The study data does not differentiate between the participants’ diets, nor does it trace the sugar or alcohol consumption of the participants. There was also no indication of how many of them smoked or how many of the ones who died smoked or worked in environmentally hazardous jobs or locations.
And how many of the 110,000 surveyed actually died. […] Were there autopsies to determine whether the red meat was really a factor in their death as opposed to other causes such as accidents, metals poisonings or reactions to medicines. All common causes of death in our modern society. And there are a legion of other possible causes of death that render the study’s statistics flawed.
And what about those participants who did not die? No one knows how long the they will live and any projection of their life span based upon this small sampling of our population is terribly flawed. Isn’t the study just speculating at what will happen to the surviving study participants over their lifetimes?
There are more unanswered questions about the ages of the participants, how much daily exercise was involved and whether their jobs posed environmental and health hazards that would also eschew the statistics. Certainly their geographical location and the style of regional food have an impact on their longevity.
Did the participants drink sugary soft drinks? Were their family histories taken to determine their individual risk factors? How many were single? And how many lived at the poverty line?
Certainly a study group consisting of Americans’ living at the poverty level would provide different statistics than a study group consisting of well-educated upscale Americans who can afford to buy better quality meats and eat organic foods.
Any study group consisting of Americans living on fast foods will have increased mortality rates and statistics. Not to mention the high incidence of diabetes, heart disease, liver and kidney disease already chronicled in multiple studies in the last decade.
So what does this Harvard study really mean?
Absolutely nothing without closely scrutinizing all of the parameters used to create the study group tested. And examining who funded the study and what their economic interest was in financing the study.
For example, was it intended to spur the sales of drugs or some other financially profitable remedy?
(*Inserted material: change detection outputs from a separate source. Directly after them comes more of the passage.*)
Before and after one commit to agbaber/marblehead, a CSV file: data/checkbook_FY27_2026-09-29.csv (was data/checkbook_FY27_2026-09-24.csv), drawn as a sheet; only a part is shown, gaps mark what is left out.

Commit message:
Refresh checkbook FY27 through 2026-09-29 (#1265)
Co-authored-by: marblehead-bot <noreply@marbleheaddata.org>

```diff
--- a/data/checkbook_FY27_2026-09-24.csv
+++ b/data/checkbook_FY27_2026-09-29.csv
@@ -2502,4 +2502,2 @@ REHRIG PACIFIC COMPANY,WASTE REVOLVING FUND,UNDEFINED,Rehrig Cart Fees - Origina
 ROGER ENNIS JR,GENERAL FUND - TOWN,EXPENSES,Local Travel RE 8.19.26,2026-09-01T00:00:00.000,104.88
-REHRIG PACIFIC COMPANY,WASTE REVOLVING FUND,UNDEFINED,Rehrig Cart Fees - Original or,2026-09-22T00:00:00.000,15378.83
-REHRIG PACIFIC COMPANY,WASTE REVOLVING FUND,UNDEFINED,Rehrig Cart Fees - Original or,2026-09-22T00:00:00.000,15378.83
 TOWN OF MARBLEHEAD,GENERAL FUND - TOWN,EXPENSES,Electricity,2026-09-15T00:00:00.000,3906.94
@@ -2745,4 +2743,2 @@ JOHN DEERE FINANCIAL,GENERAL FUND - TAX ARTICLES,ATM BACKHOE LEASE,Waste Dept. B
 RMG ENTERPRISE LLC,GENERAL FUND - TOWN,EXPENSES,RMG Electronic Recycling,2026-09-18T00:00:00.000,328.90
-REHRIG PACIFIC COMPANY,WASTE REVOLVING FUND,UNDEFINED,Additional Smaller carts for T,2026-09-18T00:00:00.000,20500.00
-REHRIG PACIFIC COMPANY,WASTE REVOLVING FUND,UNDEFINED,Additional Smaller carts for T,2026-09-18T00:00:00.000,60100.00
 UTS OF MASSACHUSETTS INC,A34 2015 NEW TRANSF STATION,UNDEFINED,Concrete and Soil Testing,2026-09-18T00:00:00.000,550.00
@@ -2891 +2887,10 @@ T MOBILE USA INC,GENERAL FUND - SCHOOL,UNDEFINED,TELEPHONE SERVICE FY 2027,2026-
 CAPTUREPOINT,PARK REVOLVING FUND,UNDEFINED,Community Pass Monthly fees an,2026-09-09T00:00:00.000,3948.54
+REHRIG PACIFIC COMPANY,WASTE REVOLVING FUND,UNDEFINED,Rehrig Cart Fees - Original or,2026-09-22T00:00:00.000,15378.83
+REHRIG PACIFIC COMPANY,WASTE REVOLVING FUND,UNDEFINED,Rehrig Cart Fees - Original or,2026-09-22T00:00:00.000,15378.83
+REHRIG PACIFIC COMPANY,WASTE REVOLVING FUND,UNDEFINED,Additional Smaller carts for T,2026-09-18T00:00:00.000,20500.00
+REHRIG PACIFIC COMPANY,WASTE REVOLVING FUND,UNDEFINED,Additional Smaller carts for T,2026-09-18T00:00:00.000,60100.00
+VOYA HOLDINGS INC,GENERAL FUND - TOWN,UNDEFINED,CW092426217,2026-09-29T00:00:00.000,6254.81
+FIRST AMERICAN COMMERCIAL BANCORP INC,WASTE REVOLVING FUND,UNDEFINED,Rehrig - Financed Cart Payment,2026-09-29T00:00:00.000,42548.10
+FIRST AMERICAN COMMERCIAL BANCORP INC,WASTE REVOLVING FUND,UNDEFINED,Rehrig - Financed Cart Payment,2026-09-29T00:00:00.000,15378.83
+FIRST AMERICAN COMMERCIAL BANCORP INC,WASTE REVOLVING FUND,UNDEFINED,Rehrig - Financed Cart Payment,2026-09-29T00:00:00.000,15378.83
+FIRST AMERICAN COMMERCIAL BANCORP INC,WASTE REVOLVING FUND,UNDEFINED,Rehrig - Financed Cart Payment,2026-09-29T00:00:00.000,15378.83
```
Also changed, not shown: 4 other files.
It is difficult to believe that any for-profit multinational corporation financed this study out of the goodness of their corporate heart. […]
If you want to live as long as your grandma, you should consider eating like your grandma did in her younger days.